European settlers believed that hiding shoes near entry or exit spots would ward off evil spirits and prevent them from entering the house. You can read more about another find in Annapolis, Maryland that closely resembles what we are discovering in Canton. And, a noted archeologist in Boston also noted that the Tilden shoes could be the remnants of a trash midden or privy. We just do not know the answer just yet. The work we are about to do will begin to answer these questions. The area that the work will be done in dates to the mid 1800's - so it is likely that what we are excavating will date to that period and earlier as we dig deeper.
The project team is now undertaking a fabulous new project within the overall preservation of the house. As part of the restoration work, the team began the rehabilitation of the circa (ca.) 1850 ell addition off the Tilden House’s southwest corner. The ell was most recently used as a kitchen. When the existing flooring was removed to prepare for the upgrades, three sets of leather shoes were found on the earth surface of the crawlspace. The Canton Historical Society is working with The Public Archaeology Laboratory, Inc. (PAL) to document these cultural materials and conduct an archaeological site examination of the area below the ell prior to the start of ground disturbing activities.

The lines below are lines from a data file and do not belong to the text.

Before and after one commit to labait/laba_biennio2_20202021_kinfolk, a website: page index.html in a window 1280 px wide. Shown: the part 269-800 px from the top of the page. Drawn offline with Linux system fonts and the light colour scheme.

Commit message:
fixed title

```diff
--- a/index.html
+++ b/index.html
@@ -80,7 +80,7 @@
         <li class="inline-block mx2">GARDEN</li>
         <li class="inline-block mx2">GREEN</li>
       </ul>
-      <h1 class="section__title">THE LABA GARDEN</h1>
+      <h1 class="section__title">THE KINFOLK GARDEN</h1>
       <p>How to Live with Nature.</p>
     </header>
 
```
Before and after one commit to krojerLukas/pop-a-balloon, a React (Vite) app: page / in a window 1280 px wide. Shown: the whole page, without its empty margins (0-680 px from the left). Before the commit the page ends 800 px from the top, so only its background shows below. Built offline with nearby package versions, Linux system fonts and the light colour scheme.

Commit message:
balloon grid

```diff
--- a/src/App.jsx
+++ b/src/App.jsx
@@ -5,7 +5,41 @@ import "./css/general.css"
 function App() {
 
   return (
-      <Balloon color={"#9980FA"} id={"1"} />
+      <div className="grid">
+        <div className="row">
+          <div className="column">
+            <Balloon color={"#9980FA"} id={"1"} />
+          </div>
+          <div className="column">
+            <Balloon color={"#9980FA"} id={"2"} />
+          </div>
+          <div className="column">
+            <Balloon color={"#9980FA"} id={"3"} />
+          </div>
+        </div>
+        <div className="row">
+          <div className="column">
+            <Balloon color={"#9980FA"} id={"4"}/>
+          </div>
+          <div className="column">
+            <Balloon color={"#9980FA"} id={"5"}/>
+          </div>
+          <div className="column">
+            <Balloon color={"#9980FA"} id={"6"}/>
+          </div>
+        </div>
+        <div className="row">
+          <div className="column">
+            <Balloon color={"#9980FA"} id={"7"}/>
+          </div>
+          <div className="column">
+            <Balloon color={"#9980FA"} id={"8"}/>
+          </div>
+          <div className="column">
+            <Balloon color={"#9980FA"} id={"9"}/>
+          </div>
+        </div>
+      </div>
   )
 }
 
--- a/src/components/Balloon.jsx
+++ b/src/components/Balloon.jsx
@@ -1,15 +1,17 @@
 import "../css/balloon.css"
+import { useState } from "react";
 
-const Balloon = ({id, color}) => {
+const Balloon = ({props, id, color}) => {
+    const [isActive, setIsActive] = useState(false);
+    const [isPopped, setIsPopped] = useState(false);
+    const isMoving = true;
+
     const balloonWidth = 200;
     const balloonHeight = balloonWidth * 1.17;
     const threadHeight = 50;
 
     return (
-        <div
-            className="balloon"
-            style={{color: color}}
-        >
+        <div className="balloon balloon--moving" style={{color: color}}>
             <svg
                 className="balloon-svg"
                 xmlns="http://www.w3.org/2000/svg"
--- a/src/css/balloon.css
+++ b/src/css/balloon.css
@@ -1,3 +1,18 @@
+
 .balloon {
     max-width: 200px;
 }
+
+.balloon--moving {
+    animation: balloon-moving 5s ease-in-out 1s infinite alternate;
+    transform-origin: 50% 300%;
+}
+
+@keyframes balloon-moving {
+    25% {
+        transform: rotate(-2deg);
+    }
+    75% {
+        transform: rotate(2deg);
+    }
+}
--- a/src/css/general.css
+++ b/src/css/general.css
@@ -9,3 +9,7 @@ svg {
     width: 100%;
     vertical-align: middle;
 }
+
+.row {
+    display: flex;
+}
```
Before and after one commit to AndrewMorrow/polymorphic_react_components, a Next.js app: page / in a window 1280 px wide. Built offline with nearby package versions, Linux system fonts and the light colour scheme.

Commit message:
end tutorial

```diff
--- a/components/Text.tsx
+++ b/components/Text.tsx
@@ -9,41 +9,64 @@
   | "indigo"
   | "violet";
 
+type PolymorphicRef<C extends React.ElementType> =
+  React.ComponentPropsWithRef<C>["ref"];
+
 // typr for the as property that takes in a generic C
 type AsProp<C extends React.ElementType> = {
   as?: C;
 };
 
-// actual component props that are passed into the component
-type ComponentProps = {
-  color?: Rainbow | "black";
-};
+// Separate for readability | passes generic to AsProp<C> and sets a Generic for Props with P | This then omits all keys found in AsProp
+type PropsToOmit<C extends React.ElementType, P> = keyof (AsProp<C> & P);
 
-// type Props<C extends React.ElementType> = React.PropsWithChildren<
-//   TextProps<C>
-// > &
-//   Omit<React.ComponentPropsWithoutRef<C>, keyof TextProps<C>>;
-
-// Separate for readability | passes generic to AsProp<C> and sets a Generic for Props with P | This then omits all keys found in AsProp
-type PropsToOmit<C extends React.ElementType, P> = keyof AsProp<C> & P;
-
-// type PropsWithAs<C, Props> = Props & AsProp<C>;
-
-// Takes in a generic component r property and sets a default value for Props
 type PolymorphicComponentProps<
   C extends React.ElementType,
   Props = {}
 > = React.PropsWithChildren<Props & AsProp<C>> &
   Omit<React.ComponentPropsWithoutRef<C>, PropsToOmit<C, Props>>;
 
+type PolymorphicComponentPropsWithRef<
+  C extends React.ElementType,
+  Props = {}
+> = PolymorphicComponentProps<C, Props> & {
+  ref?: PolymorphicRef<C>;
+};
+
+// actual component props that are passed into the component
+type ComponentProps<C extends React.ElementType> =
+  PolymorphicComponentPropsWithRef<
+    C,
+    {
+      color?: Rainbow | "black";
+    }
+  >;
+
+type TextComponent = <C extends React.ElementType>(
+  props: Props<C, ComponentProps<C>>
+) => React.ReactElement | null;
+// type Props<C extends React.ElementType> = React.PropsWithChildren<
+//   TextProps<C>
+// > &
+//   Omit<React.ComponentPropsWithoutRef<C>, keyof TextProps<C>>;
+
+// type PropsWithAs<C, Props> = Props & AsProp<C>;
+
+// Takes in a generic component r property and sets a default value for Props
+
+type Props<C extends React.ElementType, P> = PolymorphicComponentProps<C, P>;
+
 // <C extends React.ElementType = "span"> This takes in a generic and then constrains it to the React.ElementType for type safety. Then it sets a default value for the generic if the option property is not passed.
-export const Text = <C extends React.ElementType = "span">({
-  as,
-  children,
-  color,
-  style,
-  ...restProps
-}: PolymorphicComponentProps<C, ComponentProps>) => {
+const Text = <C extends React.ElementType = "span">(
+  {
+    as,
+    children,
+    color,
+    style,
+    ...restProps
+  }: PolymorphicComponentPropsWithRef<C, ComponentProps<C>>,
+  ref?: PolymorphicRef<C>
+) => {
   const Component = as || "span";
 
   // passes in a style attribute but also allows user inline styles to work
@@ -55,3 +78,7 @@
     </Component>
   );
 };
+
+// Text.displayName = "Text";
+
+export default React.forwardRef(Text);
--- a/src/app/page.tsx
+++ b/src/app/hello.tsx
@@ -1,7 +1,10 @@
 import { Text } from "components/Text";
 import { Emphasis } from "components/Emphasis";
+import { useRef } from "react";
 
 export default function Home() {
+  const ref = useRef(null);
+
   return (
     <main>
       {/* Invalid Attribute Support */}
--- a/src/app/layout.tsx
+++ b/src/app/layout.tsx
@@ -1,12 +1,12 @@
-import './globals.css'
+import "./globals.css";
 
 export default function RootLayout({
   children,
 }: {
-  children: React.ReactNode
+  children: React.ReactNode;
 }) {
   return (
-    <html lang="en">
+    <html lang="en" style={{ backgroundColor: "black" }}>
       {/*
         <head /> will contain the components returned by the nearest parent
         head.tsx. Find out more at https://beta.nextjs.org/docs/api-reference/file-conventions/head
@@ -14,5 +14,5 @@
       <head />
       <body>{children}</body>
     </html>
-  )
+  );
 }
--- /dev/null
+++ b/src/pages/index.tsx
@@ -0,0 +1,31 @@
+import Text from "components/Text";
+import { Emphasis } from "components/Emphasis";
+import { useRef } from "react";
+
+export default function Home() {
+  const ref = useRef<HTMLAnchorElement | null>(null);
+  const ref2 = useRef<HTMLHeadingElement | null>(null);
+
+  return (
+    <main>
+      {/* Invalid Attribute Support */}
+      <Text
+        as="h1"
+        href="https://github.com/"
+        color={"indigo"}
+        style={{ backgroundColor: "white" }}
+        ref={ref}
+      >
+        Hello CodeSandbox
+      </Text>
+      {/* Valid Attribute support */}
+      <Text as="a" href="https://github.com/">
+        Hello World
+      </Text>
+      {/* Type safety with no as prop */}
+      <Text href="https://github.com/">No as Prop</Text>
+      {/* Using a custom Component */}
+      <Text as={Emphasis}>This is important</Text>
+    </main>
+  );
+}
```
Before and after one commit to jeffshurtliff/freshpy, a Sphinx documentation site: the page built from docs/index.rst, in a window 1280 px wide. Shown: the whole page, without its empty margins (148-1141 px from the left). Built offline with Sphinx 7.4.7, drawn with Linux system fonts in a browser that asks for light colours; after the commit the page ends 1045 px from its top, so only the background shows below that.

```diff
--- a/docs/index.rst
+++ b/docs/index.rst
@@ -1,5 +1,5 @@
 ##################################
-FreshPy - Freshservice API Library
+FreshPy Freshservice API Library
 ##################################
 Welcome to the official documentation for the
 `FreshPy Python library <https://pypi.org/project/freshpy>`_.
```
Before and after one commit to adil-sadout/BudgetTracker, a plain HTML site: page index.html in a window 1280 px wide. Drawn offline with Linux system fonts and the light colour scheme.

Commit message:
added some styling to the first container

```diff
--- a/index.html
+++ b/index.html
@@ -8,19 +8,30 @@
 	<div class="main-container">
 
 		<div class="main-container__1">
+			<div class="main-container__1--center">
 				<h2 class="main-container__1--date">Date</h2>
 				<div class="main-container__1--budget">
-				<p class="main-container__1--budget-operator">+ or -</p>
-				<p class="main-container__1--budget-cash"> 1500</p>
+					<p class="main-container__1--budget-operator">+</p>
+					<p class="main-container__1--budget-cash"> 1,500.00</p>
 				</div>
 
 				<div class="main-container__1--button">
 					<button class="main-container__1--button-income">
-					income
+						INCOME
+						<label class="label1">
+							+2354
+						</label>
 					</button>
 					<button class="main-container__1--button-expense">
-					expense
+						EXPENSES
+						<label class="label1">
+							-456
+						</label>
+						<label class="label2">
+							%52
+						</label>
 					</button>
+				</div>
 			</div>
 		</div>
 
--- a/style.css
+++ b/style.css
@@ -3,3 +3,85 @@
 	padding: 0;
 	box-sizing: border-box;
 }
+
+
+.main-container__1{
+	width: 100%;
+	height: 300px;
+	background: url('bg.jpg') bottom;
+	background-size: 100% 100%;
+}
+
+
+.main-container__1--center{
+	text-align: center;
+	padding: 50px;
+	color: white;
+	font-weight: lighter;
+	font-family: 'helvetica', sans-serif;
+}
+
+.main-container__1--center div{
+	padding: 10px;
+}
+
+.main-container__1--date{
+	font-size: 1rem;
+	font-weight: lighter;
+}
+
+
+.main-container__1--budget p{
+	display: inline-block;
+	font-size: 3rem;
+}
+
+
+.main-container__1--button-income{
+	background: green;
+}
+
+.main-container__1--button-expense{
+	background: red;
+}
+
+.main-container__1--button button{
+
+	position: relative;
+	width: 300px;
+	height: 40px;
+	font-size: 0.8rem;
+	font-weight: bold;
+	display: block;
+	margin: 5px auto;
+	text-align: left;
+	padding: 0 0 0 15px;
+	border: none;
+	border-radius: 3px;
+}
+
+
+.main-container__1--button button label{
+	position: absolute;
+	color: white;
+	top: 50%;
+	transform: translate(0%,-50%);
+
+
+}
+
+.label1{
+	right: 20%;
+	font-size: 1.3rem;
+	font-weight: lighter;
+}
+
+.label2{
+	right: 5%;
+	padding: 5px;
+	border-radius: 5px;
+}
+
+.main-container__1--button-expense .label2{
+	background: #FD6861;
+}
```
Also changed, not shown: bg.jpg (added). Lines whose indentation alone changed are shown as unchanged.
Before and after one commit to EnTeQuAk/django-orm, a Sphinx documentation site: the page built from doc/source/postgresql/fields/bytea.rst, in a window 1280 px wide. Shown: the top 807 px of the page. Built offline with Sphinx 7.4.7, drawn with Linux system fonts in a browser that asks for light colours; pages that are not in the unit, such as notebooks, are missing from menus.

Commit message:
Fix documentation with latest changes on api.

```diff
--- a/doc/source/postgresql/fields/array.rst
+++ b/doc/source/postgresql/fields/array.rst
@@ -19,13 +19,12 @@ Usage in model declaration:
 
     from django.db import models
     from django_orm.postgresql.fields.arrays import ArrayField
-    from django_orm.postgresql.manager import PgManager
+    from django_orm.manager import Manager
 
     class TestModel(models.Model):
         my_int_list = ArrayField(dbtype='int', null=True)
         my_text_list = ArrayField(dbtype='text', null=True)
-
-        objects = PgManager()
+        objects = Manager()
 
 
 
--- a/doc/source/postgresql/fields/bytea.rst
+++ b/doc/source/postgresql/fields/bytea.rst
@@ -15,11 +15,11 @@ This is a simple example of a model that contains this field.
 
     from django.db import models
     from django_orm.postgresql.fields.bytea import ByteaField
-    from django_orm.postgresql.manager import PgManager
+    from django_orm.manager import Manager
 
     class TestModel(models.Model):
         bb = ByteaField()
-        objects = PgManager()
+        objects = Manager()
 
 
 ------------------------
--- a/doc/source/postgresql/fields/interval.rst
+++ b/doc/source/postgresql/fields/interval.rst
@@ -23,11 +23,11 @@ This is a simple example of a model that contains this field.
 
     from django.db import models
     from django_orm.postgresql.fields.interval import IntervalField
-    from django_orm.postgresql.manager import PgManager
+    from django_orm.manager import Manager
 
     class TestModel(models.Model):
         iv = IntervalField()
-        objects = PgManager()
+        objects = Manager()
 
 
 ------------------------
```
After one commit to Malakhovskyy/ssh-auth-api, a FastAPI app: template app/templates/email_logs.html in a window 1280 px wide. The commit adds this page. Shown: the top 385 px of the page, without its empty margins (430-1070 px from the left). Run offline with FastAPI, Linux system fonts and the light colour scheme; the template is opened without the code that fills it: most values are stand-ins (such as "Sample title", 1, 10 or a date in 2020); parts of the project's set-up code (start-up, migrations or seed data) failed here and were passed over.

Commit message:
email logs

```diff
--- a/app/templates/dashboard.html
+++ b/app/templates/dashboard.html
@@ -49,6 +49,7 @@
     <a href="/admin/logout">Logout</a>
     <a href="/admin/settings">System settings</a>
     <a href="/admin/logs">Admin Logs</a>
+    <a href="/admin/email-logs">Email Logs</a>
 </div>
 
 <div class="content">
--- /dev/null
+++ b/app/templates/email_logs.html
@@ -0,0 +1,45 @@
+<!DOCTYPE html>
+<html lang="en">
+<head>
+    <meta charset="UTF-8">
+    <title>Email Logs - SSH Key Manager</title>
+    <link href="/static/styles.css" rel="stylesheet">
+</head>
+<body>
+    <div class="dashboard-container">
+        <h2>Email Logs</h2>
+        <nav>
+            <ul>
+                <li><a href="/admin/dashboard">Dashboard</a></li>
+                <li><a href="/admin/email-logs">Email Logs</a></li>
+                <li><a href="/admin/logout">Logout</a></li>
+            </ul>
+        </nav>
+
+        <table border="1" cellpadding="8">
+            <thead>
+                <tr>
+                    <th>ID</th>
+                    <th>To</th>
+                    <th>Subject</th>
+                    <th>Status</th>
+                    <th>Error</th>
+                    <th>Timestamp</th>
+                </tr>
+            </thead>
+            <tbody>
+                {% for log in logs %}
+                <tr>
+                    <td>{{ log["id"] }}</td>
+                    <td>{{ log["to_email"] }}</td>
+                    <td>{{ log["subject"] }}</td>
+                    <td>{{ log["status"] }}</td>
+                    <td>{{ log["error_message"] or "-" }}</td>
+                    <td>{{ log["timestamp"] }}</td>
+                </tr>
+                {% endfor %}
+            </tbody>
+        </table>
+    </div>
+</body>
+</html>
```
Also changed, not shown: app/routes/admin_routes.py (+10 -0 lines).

The goal of the archaeological site examination will be to locate and document any archaeological deposits that are present within the project impact area. The site examination will be limited to the approximately 8-x-8 foot (ft) interior footprint of the ell where ground disturbing activities may occur. All work is conducted under a State Archaeologist’s Permit issued by the MHC. We are excited to share this project with the public and look forward to what we discover. Indeed, Indiana Jones would be pleased.
The behind the scenes look at the preservation of this historic structure.